[Edit difference data]

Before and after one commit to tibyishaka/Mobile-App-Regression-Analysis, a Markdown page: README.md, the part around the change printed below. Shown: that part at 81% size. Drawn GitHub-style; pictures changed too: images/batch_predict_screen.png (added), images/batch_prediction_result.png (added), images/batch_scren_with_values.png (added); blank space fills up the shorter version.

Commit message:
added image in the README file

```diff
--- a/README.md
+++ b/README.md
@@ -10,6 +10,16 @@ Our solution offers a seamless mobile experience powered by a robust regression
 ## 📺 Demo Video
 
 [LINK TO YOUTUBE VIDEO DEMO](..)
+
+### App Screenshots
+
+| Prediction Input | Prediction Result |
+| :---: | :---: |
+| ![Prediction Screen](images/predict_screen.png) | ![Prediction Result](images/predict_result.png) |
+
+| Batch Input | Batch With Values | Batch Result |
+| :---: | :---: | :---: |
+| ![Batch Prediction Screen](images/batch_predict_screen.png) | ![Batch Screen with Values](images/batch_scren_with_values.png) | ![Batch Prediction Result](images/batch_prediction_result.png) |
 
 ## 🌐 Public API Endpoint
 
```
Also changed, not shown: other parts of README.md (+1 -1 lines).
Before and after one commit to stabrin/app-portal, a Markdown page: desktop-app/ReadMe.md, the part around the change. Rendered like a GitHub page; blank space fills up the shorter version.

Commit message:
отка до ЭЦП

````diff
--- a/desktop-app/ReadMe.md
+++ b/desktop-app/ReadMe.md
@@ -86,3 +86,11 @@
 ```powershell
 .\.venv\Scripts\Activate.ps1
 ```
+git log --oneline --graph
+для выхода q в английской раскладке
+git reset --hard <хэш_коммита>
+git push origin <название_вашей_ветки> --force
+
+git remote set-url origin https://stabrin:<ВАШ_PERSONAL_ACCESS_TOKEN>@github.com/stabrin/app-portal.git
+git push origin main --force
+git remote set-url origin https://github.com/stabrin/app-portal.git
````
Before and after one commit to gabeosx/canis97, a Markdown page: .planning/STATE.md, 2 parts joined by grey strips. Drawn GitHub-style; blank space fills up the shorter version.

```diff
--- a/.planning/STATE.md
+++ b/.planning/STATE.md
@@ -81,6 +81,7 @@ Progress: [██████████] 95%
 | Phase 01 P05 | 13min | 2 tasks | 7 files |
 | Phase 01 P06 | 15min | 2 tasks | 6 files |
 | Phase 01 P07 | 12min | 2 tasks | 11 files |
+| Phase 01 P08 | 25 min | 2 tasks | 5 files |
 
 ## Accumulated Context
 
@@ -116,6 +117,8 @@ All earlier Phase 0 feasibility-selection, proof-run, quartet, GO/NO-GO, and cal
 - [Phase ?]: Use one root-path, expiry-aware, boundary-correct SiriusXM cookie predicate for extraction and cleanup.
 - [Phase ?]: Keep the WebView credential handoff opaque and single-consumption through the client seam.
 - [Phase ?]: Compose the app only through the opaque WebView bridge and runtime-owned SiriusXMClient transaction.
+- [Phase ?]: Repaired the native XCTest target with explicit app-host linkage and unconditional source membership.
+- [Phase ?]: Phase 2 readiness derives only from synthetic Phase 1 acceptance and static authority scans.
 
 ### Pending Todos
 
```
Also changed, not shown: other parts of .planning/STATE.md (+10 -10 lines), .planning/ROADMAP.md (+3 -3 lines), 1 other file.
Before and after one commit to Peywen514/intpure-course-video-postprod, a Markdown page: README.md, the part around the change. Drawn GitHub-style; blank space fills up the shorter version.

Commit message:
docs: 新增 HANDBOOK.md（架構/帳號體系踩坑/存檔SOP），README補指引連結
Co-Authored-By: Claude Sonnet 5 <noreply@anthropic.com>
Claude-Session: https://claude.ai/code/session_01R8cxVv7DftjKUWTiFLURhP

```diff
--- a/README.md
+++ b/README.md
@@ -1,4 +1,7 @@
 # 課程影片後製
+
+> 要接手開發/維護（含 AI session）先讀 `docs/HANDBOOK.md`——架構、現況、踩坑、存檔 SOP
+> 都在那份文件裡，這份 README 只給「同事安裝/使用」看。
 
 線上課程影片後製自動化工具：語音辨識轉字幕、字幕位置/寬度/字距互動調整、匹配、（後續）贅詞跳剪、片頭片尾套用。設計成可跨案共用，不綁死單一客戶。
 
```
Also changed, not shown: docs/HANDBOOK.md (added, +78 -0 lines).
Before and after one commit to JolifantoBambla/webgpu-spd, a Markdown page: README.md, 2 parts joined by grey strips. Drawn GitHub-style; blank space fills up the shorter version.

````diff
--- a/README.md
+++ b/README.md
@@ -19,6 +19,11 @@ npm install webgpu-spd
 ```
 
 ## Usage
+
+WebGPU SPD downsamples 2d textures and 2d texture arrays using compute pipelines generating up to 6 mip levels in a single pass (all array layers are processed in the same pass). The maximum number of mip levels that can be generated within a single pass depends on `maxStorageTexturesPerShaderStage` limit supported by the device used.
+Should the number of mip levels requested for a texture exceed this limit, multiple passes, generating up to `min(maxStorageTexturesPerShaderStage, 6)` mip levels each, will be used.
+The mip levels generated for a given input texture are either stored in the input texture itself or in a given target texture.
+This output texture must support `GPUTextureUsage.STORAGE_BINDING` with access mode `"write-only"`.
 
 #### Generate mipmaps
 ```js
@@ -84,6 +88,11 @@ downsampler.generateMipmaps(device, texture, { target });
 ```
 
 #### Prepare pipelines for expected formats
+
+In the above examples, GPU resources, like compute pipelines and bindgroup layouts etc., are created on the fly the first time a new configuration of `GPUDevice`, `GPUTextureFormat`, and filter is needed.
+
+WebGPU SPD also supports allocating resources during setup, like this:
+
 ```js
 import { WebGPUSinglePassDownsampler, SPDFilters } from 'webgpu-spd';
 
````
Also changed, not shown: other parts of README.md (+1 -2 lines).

• [WHAT THE TASK ASKS] From beginning to end, the data must be duplicated exactly.

• [EXERCISE SOLUTION]
Before and after one commit to tibyishaka/Mobile-App-Regression-Analysis, a Markdown page: README.md, the part around the change printed below. Shown: that part at 81% size. Drawn GitHub-style; pictures changed too: images/batch_predict_screen.png (added), images/batch_prediction_result.png (added), images/batch_scren_with_values.png (added); blank space fills up the shorter version.

Commit message:
added image in the README file

```diff
--- a/README.md
+++ b/README.md
@@ -10,6 +10,16 @@ Our solution offers a seamless mobile experience powered by a robust regression
 ## 📺 Demo Video
 
 [LINK TO YOUTUBE VIDEO DEMO](..)
+
+### App Screenshots
+
+| Prediction Input | Prediction Result |
+| :---: | :---: |
+| ![Prediction Screen](images/predict_screen.png) | ![Prediction Result](images/predict_result.png) |
+
+| Batch Input | Batch With Values | Batch Result |
+| :---: | :---: | :---: |
+| ![Batch Prediction Screen](images/batch_predict_screen.png) | ![Batch Screen with Values](images/batch_scren_with_values.png) | ![Batch Prediction Result](images/batch_prediction_result.png) |
 
 ## 🌐 Public API Endpoint
 
```
Also changed, not shown: other parts of README.md (+1 -1 lines).
Before and after one commit to stabrin/app-portal, a Markdown page: desktop-app/ReadMe.md, the part around the change. Rendered like a GitHub page; blank space fills up the shorter version.

Commit message:
отка до ЭЦП

````diff
--- a/desktop-app/ReadMe.md
+++ b/desktop-app/ReadMe.md
@@ -86,3 +86,11 @@
 ```powershell
 .\.venv\Scripts\Activate.ps1
 ```
+git log --oneline --graph
+для выхода q в английской раскладке
+git reset --hard <хэш_коммита>
+git push origin <название_вашей_ветки> --force
+
+git remote set-url origin https://stabrin:<ВАШ_PERSONAL_ACCESS_TOKEN>@github.com/stabrin/app-portal.git
+git push origin main --force
+git remote set-url origin https://github.com/stabrin/app-portal.git
````
Before and after one commit to gabeosx/canis97, a Markdown page: .planning/STATE.md, 2 parts joined by grey strips. Drawn GitHub-style; blank space fills up the shorter version.

```diff
--- a/.planning/STATE.md
+++ b/.planning/STATE.md
@@ -81,6 +81,7 @@ Progress: [██████████] 95%
 | Phase 01 P05 | 13min | 2 tasks | 7 files |
 | Phase 01 P06 | 15min | 2 tasks | 6 files |
 | Phase 01 P07 | 12min | 2 tasks | 11 files |
+| Phase 01 P08 | 25 min | 2 tasks | 5 files |
 
 ## Accumulated Context
 
@@ -116,6 +117,8 @@ All earlier Phase 0 feasibility-selection, proof-run, quartet, GO/NO-GO, and cal
 - [Phase ?]: Use one root-path, expiry-aware, boundary-correct SiriusXM cookie predicate for extraction and cleanup.
 - [Phase ?]: Keep the WebView credential handoff opaque and single-consumption through the client seam.
 - [Phase ?]: Compose the app only through the opaque WebView bridge and runtime-owned SiriusXMClient transaction.
+- [Phase ?]: Repaired the native XCTest target with explicit app-host linkage and unconditional source membership.
+- [Phase ?]: Phase 2 readiness derives only from synthetic Phase 1 acceptance and static authority scans.
 
 ### Pending Todos
 
```
Also changed, not shown: other parts of .planning/STATE.md (+10 -10 lines), .planning/ROADMAP.md (+3 -3 lines), 1 other file.
Before and after one commit to Peywen514/intpure-course-video-postprod, a Markdown page: README.md, the part around the change. Drawn GitHub-style; blank space fills up the shorter version.

Commit message:
docs: 新增 HANDBOOK.md（架構/帳號體系踩坑/存檔SOP），README補指引連結
Co-Authored-By: Claude Sonnet 5 <noreply@anthropic.com>
Claude-Session: https://claude.ai/code/session_01R8cxVv7DftjKUWTiFLURhP

```diff
--- a/README.md
+++ b/README.md
@@ -1,4 +1,7 @@
 # 課程影片後製
+
+> 要接手開發/維護（含 AI session）先讀 `docs/HANDBOOK.md`——架構、現況、踩坑、存檔 SOP
+> 都在那份文件裡，這份 README 只給「同事安裝/使用」看。
 
 線上課程影片後製自動化工具：語音辨識轉字幕、字幕位置/寬度/字距互動調整、匹配、（後續）贅詞跳剪、片頭片尾套用。設計成可跨案共用，不綁死單一客戶。
 
```
Also changed, not shown: docs/HANDBOOK.md (added, +78 -0 lines).
Before and after one commit to JolifantoBambla/webgpu-spd, a Markdown page: README.md, 2 parts joined by grey strips. Drawn GitHub-style; blank space fills up the shorter version.

````diff
--- a/README.md
+++ b/README.md
@@ -19,6 +19,11 @@ npm install webgpu-spd
 ```
 
 ## Usage
+
+WebGPU SPD downsamples 2d textures and 2d texture arrays using compute pipelines generating up to 6 mip levels in a single pass (all array layers are processed in the same pass). The maximum number of mip levels that can be generated within a single pass depends on `maxStorageTexturesPerShaderStage` limit supported by the device used.
+Should the number of mip levels requested for a texture exceed this limit, multiple passes, generating up to `min(maxStorageTexturesPerShaderStage, 6)` mip levels each, will be used.
+The mip levels generated for a given input texture are either stored in the input texture itself or in a given target texture.
+This output texture must support `GPUTextureUsage.STORAGE_BINDING` with access mode `"write-only"`.
 
 #### Generate mipmaps
 ```js
@@ -84,6 +88,11 @@ downsampler.generateMipmaps(device, texture, { target });
 ```
 
 #### Prepare pipelines for expected formats
+
+In the above examples, GPU resources, like compute pipelines and bindgroup layouts etc., are created on the fly the first time a new configuration of `GPUDevice`, `GPUTextureFormat`, and filter is needed.
+
+WebGPU SPD also supports allocating resources during setup, like this:
+
 ```js
 import { WebGPUSinglePassDownsampler, SPDFilters } from 'webgpu-spd';
 
````
Also changed, not shown: other parts of README.md (+1 -2 lines).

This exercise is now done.